While working for the SoHo News, Tannenbaum also freelanced for magazines such as Newsweek and New York Magazine. He also syndicated his SoHo News photos to newspapers, magazines, and photo agencies. Upon the demise of the SoHo News, Tannenbaum joined the renowned Sygma Photo News as a Staff Photographer. He began covering national and international stories of historical importance. He traveled with Geraldine Ferraro on her 1984 vice-presidential campaign and went to Nicaragua that year to cover preparations there for a feared U.S. attack. His first really big international stories were the volcanic disaster in Colombia that buried alive over 20,000 people, and unrest in South Africa. Since then he has covered, among many international news events, the Philippine Revolution, the Karenni rebellion in Burma, the Palestinian Intifada, violent demonstrations in Korea, the siege of Kabul, German reunification, the situation in Northern Ireland, Operation Desert Storm in Kuwait and Iraq, the Gulf Crisis in 1998 from the nuclear carrier U.S.S. George Washington in the Persian Gulf, and the Rwandan refugee crisis. He won a first prize in Spot New Stories at the World Press Photo competition in 1989 for his coverage of the Intifada. Tannenbaum has also done documentary and feature photography in places like Thailand, Indonesia, Palau, Jordan, Bahrain, Mozambique, Zimbabwe, Namibia, Brazil, Israel, Iceland, and Mexico. He has covered numerous political campaigns and nominating conventions and has covered news stories in the U.S. such as the Oklahoma City bombing and the Columbine massacre.
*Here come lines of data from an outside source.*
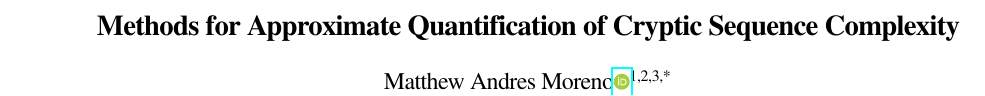
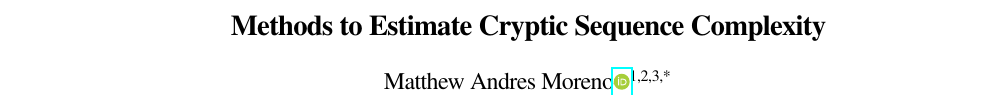
Before and after one commit to mmore500/cryptic-sequence-concept, a LaTeX document (tex/main.tex, which reads tex/text/frontmatter.tex): part of the page, cut so that both start at the same text. Compiled offline with pdfLaTeX; a LaTeX package or settings file that is missing is left out.

Commit message:
Simplify title

```diff
--- a/tex/text/frontmatter.tex
+++ b/tex/text/frontmatter.tex
@@ -1,4 +1,4 @@
-\title{ Methods for Approximate Quantification of Cryptic Sequence Complexity }
+\title{ Methods to Estimate Cryptic Sequence Complexity }
 
 \author[1,2,3,*]{Matthew Andres Moreno\orcidlink{0000-0003-4726-4479}}
 
```
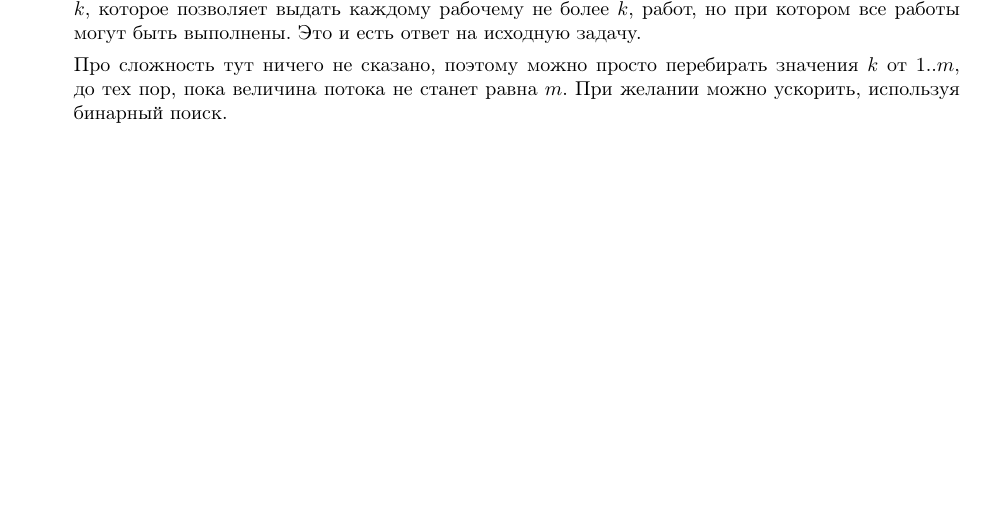
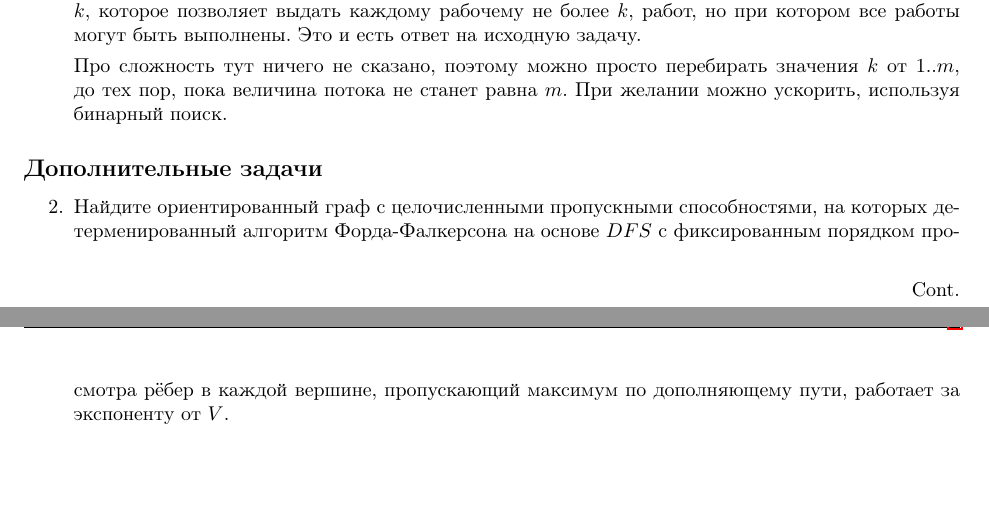
Before and after one commit to bibaev/algo-spring, a LaTeX document (ha/Report.tex, which reads ha/ha/ha9.tex): part of page 2 of 2 before the commit and two parts of pages 2 and 3 of 3 after it, the two joined at a grey line, cut so that both start at the same text, the shorter picture padded with empty space. Compiled offline with pdfLaTeX.

Commit message:
Add additional task 2.

```diff
--- a/ha/ha/ha9.tex
+++ b/ha/ha/ha9.tex
@@ -105,5 +105,9 @@
 
 	Про сложность тут ничего не сказано, поэтому можно просто перебирать значения $k$ от $1..m$, до тех пор,
 	пока величина потока не станет равна $m$. При желании можно ускорить, используя бинарный поиск.
+\end{enumerate}
 
+\subsection*{Дополнительные задачи}
+\begin{enumerate}
+	\item[2.] Найдите ориентированный граф с целочисленными пропускными способностями, на которых детерменированный алгоритм Форда-Фалкерсона на основе $DFS$ с фиксированным порядком просмотра рёбер в каждой вершине, пропускающий максимум по дополняющему пути, работает за экспоненту от $V$.
 \end{enumerate}
```
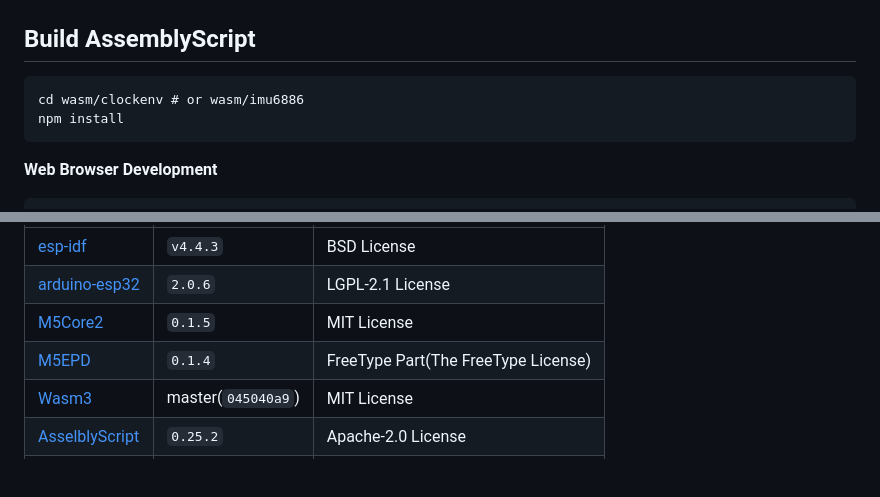
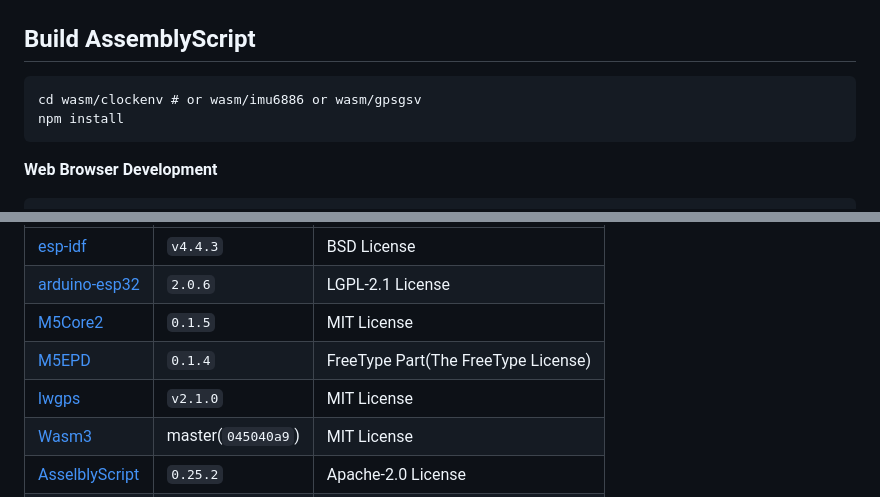
Before and after one commit to h1romas4/m5stack-core2-wasm3-as, a Markdown page: README.md, 2 parts joined by grey strips. Drawn GitHub-style; blank space fills up the shorter version.

````diff
--- a/README.md
+++ b/README.md
@@ -141,7 +141,7 @@ idf.py monitor
 ## Build AssemblyScript
 
 ```
-cd wasm/clockenv # or wasm/imu6886
+cd wasm/clockenv # or wasm/imu6886 or wasm/gpsgsv
 npm install
 ```
 
@@ -183,6 +183,7 @@ Thanks for all the open source.
 |[arduino-esp32](https://github.com/espressif/arduino-esp32)|`2.0.6`|LGPL-2.1 License|
 |[M5Core2](https://github.com/m5stack/M5Core2)|`0.1.5`|MIT License|
 |[M5EPD](https://github.com/m5stack/M5EPD)|`0.1.4`|FreeType Part(The FreeType License)|
+|[lwgps](https://github.com/MaJerle/lwgps)|`v2.1.0`|MIT License|
 |[Wasm3](https://github.com/wasm3/wasm3)|master(`045040a9`)|MIT License|
 |[AsselblyScript](https://github.com/AssemblyScript/assemblyscript)|`0.25.2`|Apache-2.0 License|
 |[源真ゴシック](http://jikasei.me/font/genshin/)|-|SIL Open Font License 1.1|
````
His work has appeared in many photo books and exhibitions, as well as appearing regularly in NEWSWEEK, TIME, LIFE, ROLLING STONE, PARIS MATCH, and STERN. His photographs have graced the covers of TIME three times, and NEWSWEEK five times.
In 2003, a German publisher, Feierabend Verlag, published New York in the 70s, Tannenbaum’s first book based on his photographs from the SoHo News era. The book received critical acclaim and the first printing sold out. Today it is a prized collector’s item, although a new edition published by Overlook Press will be available in April, 2009. A second book of New York City photos, from the ‘80s, ‘90s, and right up to July 4th, 2004, titled New York, was published in 2005. Over 50 photographs from New York in the 70s were exhibited in 1997 at Visa pour l’Image, the international photojournalism festival in Perpignan, France and were the hit of the show. Tannenbaum has had major exhibitions of his work not only in New York City but also all over the world, including Towers at the Pushkin Museum in Moscow, John Lennon: Unfinished Music at Cité de la Musique in Paris, John and Yoko: A New York Love Story at the Govinda Gallery in Washington, D.C., and New York in the 70s at the Draywalk Gallery in London. His third book, John & Yoko: A New York Love Story, based on his intimate photographs of John Lennon and Yoko Ono, was just published in October 2007 by Insight Editions. American Photo Magazine named it one of the ten best photography books of 2007. Besides the trade edition, there is also a limited edition of 1250 copies. Exhibitions are planned for Fotografia Europeo in Italy and another festival and Brazil in 2009.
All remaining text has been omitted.